After my lesson, I received word from Mr. Foster that Dr. Wilkinson had granted me permission to teach the Abe Lincoln lesson inside his classroom. Once I had completed my lesson, Mrs. Shapiro assigned the students to complete the first two pages in their handwriting pages, and sent them off to their tables to complete their handwriting assignment. During this time I went to Mr. Foster’s room to see if he was ready for my lesson. He was not, so I returned to Mrs. Shapiro’s room and decided to return to Mr. Foster’s room while Mrs. Shapiro’s class was at Gym time.
During the handwriting lesson I assisted a student with her handwriting until it was time to line up for Gym time.
After the students had gone to Gym, I walked to Mr. Foster’s room, dressed up as Lincoln. I brought a book about Abe Lincoln for kindergartners (from Mrs. Shapiro’s room) that I would use during my lesson. Having created a lesson for kindergartners and not for 2nd graders, and had researched the topic based on ideas suited for kindergartners, I knew that there would be information I might not know about Lincoln I would be asked about. I brought the book to use it for a reference.
I gave a lesson similar to the one I had taught in the kindergarten classroom, except this time I referred to and mentioned things from the book I had not mentioned in the kindergarten room. Mr. Foster, who was quite knowledgeable about Lincoln himself, often interrupted to say things that I myself did not know about Lincoln—such as the fact that while Lincoln’s Gettysburg Address was quite brief and lasted no more than about fifteen minutes, the previous speaker who spoke before Lincoln spoke for more than two hours, yet we know much about Lincoln’s speech but little about the other speaker.
I actually said one thing that was inaccurate about Lincoln—I mentioned he grew up in New Salem, Indiana, when he never did. He actually worked in New Salem, Illinois, but as an adult, not a child. Mr. Foster also mentioned that his class would be reading about Lincoln in February and that I should stop in if I am around.

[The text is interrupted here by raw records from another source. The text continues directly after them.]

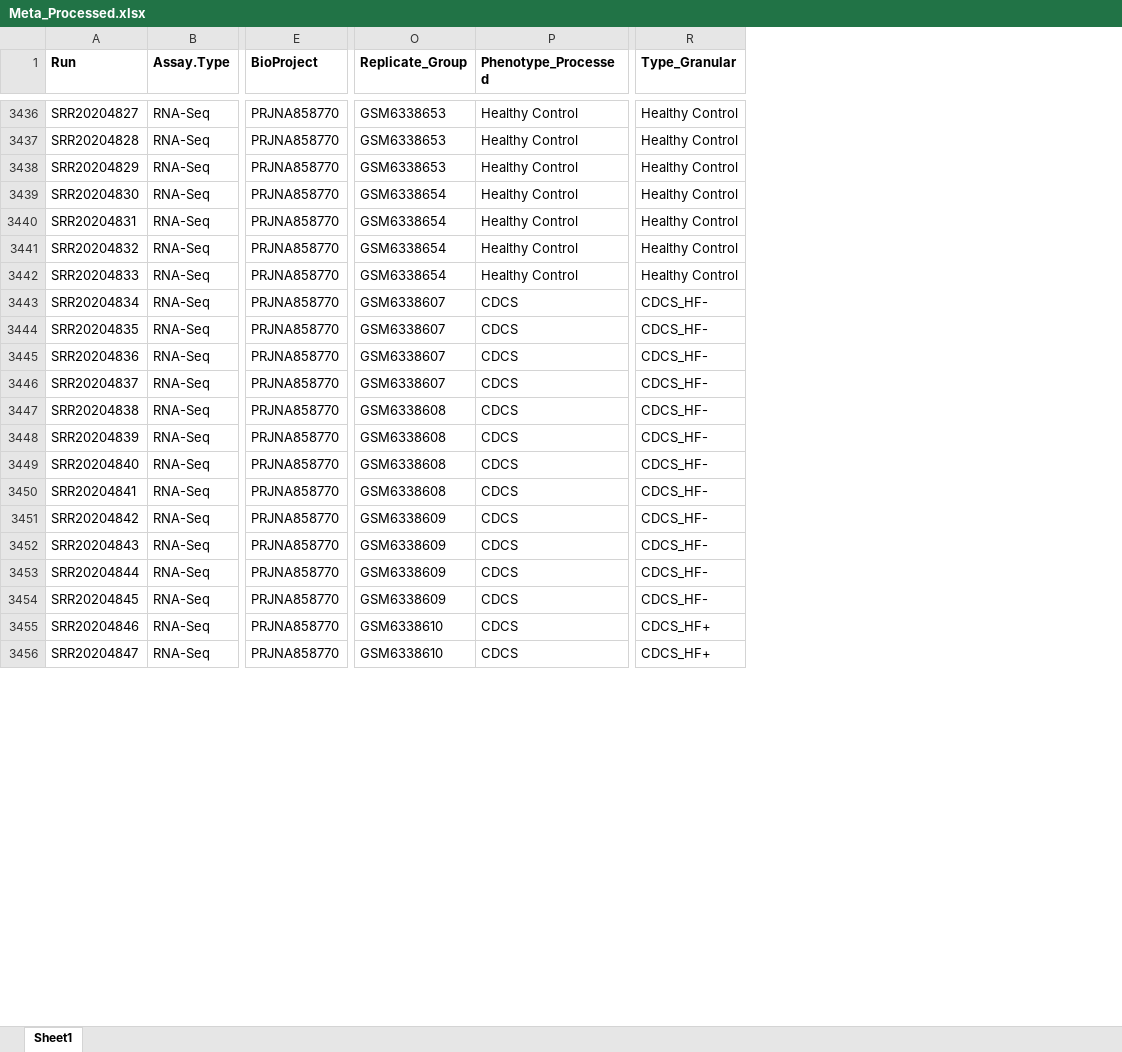
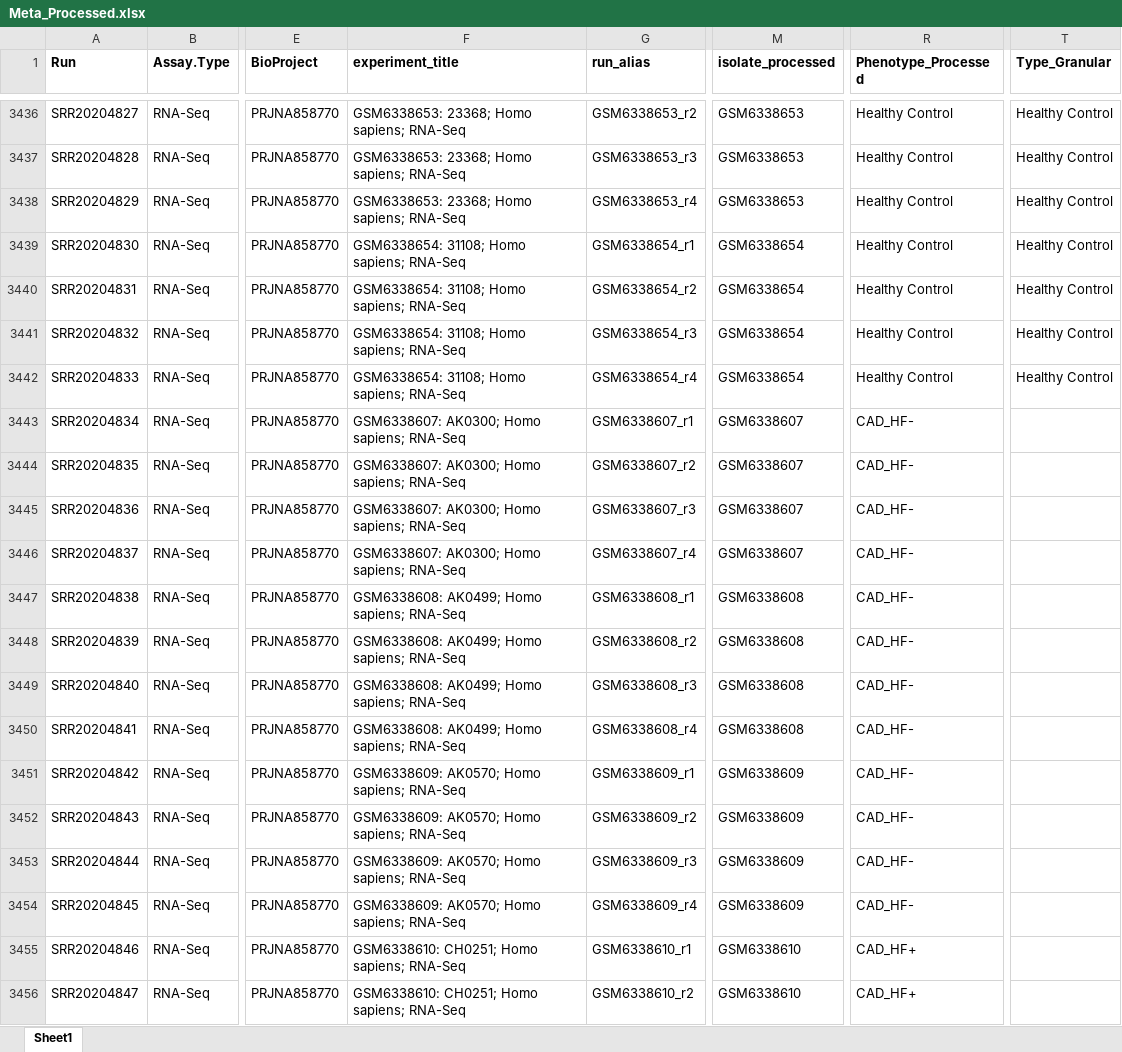
Before and after one commit to jmj3078/cfRNA_NormativeModeling, an Excel workbook: OpenAccess_nfcore/Meta/Meta_Processed.xlsx, sheet Sheet1, drawn as a sheet; only a part is shown, gaps mark what is left out; values as stored, in another font and other column widths than the file's, no borders; removed rows and columns are numbered as before the commit, all else as after; the diff covers the shown part only; the diff names each change by its address in the sheet, - before the commit and + after, or states it on an @@ line.

```diff
--- a/OpenAccess_nfcore/Meta/Meta_Processed.xlsx (sheet Sheet1)
+++ b/OpenAccess_nfcore/Meta/Meta_Processed.xlsx (sheet Sheet1)
+column F (experiment_title), rows 3436-3456: GSM6338653: 23368; Homo sapiens; RNA-Seq | GSM6338653: 23368; Homo sapiens; RNA-Seq | GSM6338653: 23368; Homo sapiens; RNA-Seq | GSM6338654: 31108; Homo sapiens; RNA-Seq | GSM6338654: 31108; Homo sapiens; RNA-Seq | GSM6338654: 31108; Homo sapiens; RNA-Seq | GSM6338654: 31108; Homo sapiens; RNA-Seq | GSM6338607: AK0300; Homo sapiens; RNA-Seq | GSM6338607: AK0300; Homo sapiens; RNA-Seq | GSM6338607: AK0300; Homo sapiens; RNA-Seq | GSM6338607: AK0300; Homo sapiens; RNA-Seq | GSM6338608: AK0499; Homo sapiens; RNA-Seq | GSM6338608: AK0499; Homo sapiens; RNA-Seq | GSM6338608: AK0499; Homo sapiens; RNA-Seq | GSM6338608: AK0499; Homo sapiens; RNA-Seq | GSM6338609: AK0570; Homo sapiens; RNA-Seq | GSM6338609: AK0570; Homo sapiens; RNA-Seq | GSM6338609: AK0570; Homo sapiens; RNA-Seq | GSM6338609: AK0570; Homo sapiens; RNA-Seq | GSM6338610: CH0251; Homo sapiens; RNA-Seq | GSM6338610: CH0251; Homo sapiens; RNA-Seq
+column G (run_alias), rows 3436-3456: GSM6338653_r2 | GSM6338653_r3 | GSM6338653_r4 | GSM6338654_r1 | GSM6338654_r2 | GSM6338654_r3 | GSM6338654_r4 | GSM6338607_r1 | GSM6338607_r2 | GSM6338607_r3 | GSM6338607_r4 | GSM6338608_r1 | GSM6338608_r2 | GSM6338608_r3 | GSM6338608_r4 | GSM6338609_r1 | GSM6338609_r2 | GSM6338609_r3 | GSM6338609_r4 | GSM6338610_r1 | GSM6338610_r2
+column M (isolate_processed), rows 3436-3456: GSM6338653 | GSM6338653 | GSM6338653 | GSM6338654 | GSM6338654 | GSM6338654 | GSM6338654 | GSM6338607 | GSM6338607 | GSM6338607 | GSM6338607 | GSM6338608 | GSM6338608 | GSM6338608 | GSM6338608 | GSM6338609 | GSM6338609 | GSM6338609 | GSM6338609 | GSM6338610 | GSM6338610
-column O (Replicate_Group), rows 3436-3456: GSM6338653 | GSM6338653 | GSM6338653 | GSM6338654 | GSM6338654 | GSM6338654 | GSM6338654 | GSM6338607 | GSM6338607 | GSM6338607 | GSM6338607 | GSM6338608 | GSM6338608 | GSM6338608 | GSM6338608 | GSM6338609 | GSM6338609 | GSM6338609 | GSM6338609 | GSM6338610 | GSM6338610
-R3443:R3454 (Phenotype_Processed): CDCS
+R3443:R3454 (Phenotype_Processed): CAD_HF-
-T3443:T3454 (Type_Granular): CDCS_HF-
+T3443:T3454 (Type_Granular): (empty)
-R3455:R3456 (Phenotype_Processed): CDCS
+R3455:R3456 (Phenotype_Processed): CAD_HF+
-T3455:T3456 (Type_Granular): CDCS_HF+
+T3455:T3456 (Type_Granular): (empty)
```
Also changed, not shown: 610 edited cells elsewhere in this sheet, 5 other files.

Fortunately, having made that mistake once, I will never make it again should I teach a Lincoln lesson.
By the time my lesson was over, Gym time was over, and I returned to the Gym entrance the same time Mrs. Shapiro had gone to pick up her students. We walked back to the classroom, and Mrs. Shapiro sat the students back in their rows for a story.
The story was titled, “Pookins Gets Her Way,” about a spoiled girl who learns that sometimes getting her way is not all it is cracked up to be.
After the story was over, Kindergarten was over as well. The students put their coats on and were dismissed. I introduced myself as Abe Lincoln to the parents, and arranged with Mrs. Shapiro that I was to come early for the Halloween Parade on Halloween for my next teaching day.